“Many people across Europe are experiencing a great housing need which is exacerbated by the current economic crisis. Significant numbers of people cannot access housing in the market while others have nowhere to live or live in places unfit for human habitation. Among those facing major difficulties are Roma and Travellers, victims of domestic violence, people with disabilities, refugees, migrants, internally displaced persons, tenants without security, certain national minorities and other discriminated groups, as well as people on the lowest parts of the labour market.”
The Commissioner stresses that the international obligations on the right to housing must be recognised in appropriate ways in domestic law. “Remedies or means of redress must be available to individuals or groups aggrieved by the denial of housing rights.” Furthermore, Commissioner Hammarberg calls for a sound governmental accountability both at national and local level and recommends that the European standards on housing rights be specified in national jurisprudence. “These norms should be used for clarifying the legal obligations and minimum standards involved in the implementation of the right to housing as well as in the development of indicators for monitoring the situation.”
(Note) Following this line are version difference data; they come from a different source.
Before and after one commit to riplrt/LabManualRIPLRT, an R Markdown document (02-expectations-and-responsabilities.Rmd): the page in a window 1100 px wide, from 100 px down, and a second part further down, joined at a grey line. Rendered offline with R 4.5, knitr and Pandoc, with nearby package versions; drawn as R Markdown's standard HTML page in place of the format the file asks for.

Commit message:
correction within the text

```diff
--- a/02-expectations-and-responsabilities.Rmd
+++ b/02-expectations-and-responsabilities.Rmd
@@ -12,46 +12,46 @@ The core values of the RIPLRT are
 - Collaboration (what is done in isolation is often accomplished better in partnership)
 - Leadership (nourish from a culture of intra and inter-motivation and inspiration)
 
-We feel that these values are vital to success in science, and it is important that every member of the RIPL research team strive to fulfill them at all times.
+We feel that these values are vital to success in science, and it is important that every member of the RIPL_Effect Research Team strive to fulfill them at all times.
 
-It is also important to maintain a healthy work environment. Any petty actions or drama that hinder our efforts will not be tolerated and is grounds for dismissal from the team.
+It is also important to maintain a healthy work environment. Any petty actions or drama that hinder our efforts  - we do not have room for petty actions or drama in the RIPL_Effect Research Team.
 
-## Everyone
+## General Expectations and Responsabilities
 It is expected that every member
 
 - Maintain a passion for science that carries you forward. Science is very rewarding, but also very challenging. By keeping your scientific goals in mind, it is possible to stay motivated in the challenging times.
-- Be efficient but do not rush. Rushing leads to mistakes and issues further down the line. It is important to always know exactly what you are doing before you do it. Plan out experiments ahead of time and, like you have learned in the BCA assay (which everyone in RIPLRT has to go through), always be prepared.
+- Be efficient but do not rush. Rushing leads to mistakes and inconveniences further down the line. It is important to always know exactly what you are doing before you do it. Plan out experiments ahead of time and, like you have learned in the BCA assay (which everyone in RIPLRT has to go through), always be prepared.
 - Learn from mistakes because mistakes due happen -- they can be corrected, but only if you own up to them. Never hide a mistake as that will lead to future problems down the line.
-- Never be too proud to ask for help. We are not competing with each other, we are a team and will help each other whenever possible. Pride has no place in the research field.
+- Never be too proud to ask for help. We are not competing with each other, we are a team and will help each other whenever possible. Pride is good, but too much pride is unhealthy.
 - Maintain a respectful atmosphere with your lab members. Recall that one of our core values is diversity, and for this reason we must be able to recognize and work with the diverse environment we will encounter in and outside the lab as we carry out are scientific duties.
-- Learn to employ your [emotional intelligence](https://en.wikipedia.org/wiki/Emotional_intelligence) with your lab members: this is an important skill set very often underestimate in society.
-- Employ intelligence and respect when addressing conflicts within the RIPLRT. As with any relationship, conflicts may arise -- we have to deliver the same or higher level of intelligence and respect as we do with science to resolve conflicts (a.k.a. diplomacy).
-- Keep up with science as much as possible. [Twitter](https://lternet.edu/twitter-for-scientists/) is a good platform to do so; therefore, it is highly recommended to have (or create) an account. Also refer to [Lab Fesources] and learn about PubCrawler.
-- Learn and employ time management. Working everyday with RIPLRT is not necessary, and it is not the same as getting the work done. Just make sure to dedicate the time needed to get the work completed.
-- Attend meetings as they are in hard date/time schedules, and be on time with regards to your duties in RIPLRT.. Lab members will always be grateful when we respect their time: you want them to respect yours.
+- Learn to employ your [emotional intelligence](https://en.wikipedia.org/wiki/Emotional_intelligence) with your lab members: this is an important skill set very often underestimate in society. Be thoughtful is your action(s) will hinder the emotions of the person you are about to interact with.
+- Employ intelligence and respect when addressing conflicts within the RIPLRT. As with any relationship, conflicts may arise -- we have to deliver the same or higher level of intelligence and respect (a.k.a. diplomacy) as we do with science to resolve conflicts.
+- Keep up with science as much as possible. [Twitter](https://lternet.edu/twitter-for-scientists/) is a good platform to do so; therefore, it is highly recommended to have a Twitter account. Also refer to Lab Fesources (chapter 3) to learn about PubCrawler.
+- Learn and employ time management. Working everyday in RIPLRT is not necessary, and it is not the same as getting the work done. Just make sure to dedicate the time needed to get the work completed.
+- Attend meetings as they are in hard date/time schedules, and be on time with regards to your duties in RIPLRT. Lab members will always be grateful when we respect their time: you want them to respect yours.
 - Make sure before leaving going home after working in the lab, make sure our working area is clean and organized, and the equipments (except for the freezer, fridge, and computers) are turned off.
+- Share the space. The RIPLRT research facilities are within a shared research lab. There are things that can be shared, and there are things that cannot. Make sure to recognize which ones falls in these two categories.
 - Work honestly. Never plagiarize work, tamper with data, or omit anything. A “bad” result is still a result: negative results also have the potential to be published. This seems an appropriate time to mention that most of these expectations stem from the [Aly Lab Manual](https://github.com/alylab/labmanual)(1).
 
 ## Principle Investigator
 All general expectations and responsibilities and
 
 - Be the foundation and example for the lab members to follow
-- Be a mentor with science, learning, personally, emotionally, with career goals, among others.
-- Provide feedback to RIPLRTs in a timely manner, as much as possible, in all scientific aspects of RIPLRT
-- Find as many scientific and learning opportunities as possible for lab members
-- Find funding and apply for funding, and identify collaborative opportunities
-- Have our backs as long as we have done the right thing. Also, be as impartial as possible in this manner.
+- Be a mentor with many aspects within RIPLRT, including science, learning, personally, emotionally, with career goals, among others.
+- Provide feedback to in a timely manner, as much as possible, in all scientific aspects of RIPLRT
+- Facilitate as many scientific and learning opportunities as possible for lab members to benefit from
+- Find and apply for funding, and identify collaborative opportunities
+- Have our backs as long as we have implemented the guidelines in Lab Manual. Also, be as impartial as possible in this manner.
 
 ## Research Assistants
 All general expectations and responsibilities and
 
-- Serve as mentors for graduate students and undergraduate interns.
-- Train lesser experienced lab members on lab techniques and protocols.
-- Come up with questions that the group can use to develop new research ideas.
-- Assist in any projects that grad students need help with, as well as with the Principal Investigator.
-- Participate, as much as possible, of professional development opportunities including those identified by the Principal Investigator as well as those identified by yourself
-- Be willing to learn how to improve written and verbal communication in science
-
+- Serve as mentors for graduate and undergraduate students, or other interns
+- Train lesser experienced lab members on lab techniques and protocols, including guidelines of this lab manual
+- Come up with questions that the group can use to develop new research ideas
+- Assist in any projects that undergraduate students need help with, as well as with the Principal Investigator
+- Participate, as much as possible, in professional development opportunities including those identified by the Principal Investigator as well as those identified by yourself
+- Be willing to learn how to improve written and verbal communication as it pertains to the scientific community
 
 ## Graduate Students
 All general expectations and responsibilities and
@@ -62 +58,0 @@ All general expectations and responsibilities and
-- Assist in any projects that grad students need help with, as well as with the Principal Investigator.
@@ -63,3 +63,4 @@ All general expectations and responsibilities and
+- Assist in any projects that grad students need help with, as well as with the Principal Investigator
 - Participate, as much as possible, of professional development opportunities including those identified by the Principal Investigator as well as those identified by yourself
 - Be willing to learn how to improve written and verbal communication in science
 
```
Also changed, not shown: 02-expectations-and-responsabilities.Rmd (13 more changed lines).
Underlining that housing rights must be implemented in full compliance with the principle of non-discrimination, the Commissioner finally addresses a number of recommendations to member states aimed at designing better housing policy and practice.